He also said necessary tests to check its biggest motor — booster motor fired by solid fuel — will be done in November.
“The SSLV launch will be from the first launch pad at Sriharikota rocket port after the flight of Polar Satellite Launch Vehicle C49 (PSLV C49). Post PSLV C49’s flight, the launch pad set up has to be reconfigured to suit SSLV,” S. Somanath, Director, Vikram Sarabhai Space Centre (VSSC) part of the Indian Space Research Organisation (ISRO) told IANS.
Sometime next month PSLV C49 will fly with about 10 satellites. The rocket will be carrying India’s RISAT-2BR2 and other commercial satellites. It will be followed by PSLV C50 with the GSAT-12R satellite in December. The rocket is being assembled at Sriharikota with various systems coming from different centres. It will fly from the second launch pad, Somanath said.
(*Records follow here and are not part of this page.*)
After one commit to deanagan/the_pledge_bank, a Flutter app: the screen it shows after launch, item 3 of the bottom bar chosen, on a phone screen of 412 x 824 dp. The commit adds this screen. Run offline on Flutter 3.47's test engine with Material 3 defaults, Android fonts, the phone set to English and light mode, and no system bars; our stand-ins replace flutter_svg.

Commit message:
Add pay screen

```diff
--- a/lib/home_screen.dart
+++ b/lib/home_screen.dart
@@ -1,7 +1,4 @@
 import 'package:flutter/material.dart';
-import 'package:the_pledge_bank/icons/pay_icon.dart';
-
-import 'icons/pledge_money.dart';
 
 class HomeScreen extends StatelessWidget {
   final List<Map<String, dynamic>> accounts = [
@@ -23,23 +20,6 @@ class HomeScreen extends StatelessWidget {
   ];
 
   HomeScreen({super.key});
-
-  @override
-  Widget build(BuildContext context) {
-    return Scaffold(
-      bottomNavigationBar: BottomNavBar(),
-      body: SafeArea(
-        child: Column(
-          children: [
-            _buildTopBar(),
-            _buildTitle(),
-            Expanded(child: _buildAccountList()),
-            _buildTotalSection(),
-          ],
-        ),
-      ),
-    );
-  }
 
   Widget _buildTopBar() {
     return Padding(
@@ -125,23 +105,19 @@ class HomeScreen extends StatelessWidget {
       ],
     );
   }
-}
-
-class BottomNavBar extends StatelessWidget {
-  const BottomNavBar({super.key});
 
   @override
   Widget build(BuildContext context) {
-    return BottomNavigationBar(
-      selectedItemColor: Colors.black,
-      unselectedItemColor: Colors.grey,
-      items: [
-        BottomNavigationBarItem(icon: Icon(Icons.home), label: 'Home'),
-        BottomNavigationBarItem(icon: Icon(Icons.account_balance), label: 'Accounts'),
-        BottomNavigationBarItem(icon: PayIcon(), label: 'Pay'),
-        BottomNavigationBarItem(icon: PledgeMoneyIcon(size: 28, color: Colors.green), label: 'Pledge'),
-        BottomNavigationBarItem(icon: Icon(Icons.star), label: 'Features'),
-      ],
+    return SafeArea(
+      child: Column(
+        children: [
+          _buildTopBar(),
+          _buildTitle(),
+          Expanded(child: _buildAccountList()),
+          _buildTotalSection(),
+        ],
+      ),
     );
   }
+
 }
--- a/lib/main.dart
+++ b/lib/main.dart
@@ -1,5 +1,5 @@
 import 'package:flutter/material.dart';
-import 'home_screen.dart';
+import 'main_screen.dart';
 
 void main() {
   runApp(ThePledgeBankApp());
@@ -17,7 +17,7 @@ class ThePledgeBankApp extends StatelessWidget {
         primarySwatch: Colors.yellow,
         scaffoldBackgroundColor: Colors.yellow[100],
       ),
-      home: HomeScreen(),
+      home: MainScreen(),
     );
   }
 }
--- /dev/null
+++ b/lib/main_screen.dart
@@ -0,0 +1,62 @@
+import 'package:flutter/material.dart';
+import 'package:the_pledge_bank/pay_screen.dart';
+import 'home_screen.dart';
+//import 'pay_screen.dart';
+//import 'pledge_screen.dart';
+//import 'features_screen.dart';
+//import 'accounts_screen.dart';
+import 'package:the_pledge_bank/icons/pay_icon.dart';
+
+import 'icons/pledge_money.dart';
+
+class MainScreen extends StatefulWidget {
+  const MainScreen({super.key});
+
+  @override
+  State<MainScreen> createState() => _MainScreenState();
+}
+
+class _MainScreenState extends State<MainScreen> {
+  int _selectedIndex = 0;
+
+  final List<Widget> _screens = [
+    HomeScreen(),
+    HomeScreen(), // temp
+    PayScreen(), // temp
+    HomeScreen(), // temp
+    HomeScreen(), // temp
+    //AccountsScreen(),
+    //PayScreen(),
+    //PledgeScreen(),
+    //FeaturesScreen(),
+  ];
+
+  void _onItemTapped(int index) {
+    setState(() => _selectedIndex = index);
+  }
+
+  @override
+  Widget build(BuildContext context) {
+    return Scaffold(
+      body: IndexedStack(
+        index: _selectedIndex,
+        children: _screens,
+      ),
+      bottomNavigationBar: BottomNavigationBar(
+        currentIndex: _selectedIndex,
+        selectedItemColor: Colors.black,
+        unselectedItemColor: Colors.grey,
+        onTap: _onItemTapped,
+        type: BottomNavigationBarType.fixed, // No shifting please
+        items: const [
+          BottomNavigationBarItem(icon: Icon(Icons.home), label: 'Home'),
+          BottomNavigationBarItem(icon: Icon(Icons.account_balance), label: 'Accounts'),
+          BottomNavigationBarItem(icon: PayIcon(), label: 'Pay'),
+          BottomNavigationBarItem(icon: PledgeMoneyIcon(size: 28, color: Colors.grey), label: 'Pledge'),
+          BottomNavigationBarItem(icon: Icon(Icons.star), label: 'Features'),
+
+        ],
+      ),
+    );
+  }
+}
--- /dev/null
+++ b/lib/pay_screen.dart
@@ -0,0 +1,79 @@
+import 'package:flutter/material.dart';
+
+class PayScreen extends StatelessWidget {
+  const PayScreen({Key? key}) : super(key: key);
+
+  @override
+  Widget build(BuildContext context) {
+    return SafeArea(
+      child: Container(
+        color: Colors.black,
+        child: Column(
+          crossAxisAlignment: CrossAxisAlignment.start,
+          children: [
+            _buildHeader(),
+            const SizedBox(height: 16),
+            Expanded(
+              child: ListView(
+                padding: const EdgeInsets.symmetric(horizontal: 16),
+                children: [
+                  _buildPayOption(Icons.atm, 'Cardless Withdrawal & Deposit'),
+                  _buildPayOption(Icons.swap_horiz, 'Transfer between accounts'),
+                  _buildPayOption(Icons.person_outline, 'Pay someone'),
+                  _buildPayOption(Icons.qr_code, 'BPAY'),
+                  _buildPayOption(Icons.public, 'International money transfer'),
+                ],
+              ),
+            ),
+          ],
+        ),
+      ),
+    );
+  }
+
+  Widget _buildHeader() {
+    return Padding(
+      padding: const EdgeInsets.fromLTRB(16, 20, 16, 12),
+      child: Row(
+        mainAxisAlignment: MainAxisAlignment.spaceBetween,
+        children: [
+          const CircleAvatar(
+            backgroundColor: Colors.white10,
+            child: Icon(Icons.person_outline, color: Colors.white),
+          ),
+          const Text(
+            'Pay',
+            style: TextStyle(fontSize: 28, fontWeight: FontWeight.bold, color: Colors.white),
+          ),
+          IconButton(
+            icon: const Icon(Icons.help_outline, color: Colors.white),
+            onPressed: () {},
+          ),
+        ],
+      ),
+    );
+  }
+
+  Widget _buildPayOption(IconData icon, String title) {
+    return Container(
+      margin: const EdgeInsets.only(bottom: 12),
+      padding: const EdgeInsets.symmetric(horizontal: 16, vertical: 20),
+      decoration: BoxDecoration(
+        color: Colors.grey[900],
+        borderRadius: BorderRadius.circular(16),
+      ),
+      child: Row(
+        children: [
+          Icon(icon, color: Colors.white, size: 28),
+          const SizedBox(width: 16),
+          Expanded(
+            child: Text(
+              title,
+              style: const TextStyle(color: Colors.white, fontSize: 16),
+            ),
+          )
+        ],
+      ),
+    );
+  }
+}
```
“From the drawing board to launch pad the time taken is only about two-and-half years. The SSLV is a three stage/engine rocket all powered by solid fuel,” Somanath added.
The 34-metre rocket will have a liftoff mass of 120 tons. The rocket has the capability for multiple satellite launches at different orbits. The SSLV can carry a 500 kg payload for low earth orbit (LEO) and 300 kg for sun-synchronous orbit (SSO).
According to Somanath, the development cost of the rocket is about Rs 120 crore.
“The major development for SSLV is its brand new electronic systems with local components. All the qualifications of the systems have been done. The rocket also has a simple pyrotechnic system,” Somanath said.
The new miniaturised telemetry system developed for SSLV has achieved 70 per cent mass reduction in the telemetry package.
According to Somanath, in order to develop the rocket at a lower cost, ISRO with a simplified manufacturing process — for instance, cutting down the machining time wherever possible — went to the next level of vendors with the necessary capabilities.
Somanath said the developmental cost of SSLV is low and only the third stage of the PSLV rocket has been adopted for the new rocket.
The per kg cost of launching a satellite will be similar to that of ISRO’s other rocket PSLV.
He said the first payload for SSLV has already been booked and some more payloads are being looked at as the rocket has a capacity to carry up to 500 kg.
According to ISRO, the first satellite to be carried by SSLV will be 142 kg Mircrosat-2A to demonstrate launch on demand capability. The satellite is expected to meet the ever-increasing user demands for cartographic applications at cadastral level, urban and rural management, coastal land use and regulation, utilities mapping, development and various other geographic information system (GIS) applications.
Queried about a different name for the rocket as new private players have named their rockets as ‘Vikram’ and ‘Agnibaan’, Somanath said it is for the government to decide on that.